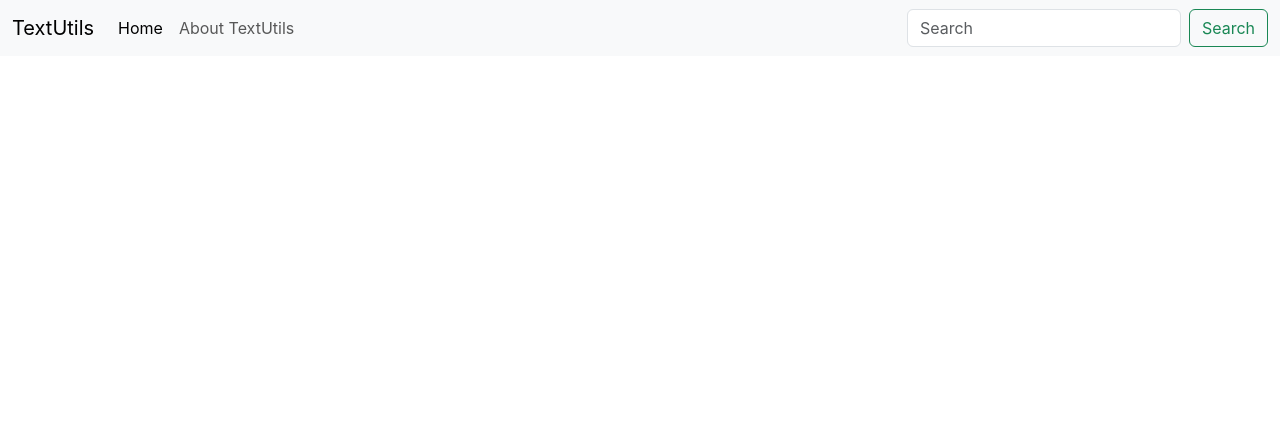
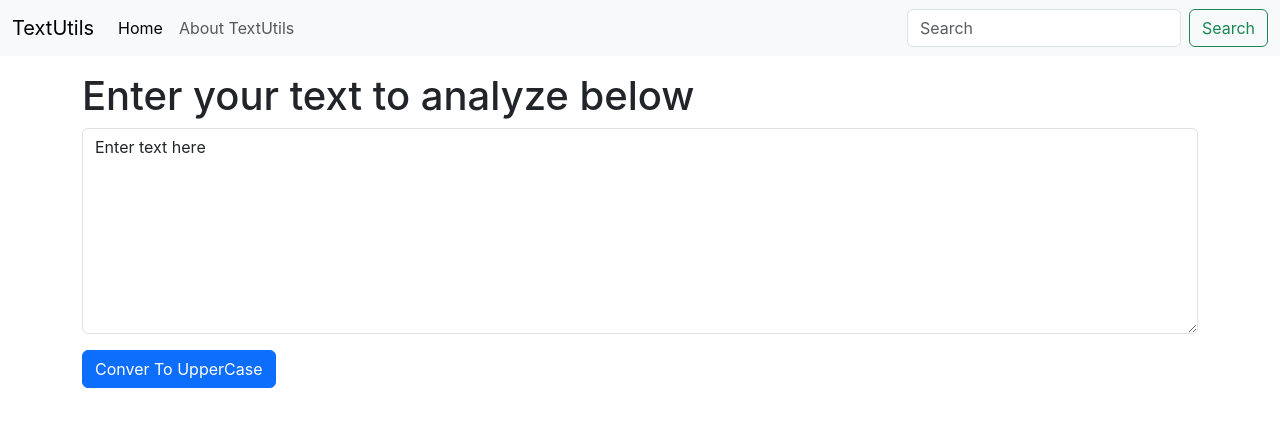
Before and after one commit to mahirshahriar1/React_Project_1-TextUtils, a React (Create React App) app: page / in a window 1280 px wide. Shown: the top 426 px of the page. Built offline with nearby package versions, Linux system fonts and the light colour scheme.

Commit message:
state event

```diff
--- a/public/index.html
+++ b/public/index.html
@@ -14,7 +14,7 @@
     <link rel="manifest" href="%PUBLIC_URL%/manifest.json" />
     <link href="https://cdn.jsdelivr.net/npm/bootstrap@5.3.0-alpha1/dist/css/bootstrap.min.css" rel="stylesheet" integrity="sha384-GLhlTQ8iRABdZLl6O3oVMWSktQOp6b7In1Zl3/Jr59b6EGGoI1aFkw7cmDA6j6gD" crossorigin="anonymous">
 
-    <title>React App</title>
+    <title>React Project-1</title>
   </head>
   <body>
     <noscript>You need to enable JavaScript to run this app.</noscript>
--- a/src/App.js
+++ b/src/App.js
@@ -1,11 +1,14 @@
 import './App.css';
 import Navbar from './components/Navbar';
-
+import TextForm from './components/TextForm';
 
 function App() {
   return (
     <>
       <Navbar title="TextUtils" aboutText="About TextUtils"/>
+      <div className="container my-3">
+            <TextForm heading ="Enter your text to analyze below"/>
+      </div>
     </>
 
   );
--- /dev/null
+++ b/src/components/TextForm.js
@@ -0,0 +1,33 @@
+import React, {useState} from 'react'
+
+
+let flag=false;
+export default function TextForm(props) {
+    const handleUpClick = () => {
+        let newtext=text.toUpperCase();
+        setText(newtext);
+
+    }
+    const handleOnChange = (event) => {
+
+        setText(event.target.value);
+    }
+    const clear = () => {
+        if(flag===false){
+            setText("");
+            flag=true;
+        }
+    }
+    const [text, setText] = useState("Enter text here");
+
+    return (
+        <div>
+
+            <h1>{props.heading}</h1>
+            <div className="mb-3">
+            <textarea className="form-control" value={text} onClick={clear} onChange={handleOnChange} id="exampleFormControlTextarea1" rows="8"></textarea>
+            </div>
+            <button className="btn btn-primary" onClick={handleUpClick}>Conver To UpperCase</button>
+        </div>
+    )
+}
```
____________________
DESCRIPTION OF THE TASK ::
Please list every line of the records that contains "flag".

TASK RESPONSE ::
+let flag=false;
+        if(flag===false){
+            flag=true;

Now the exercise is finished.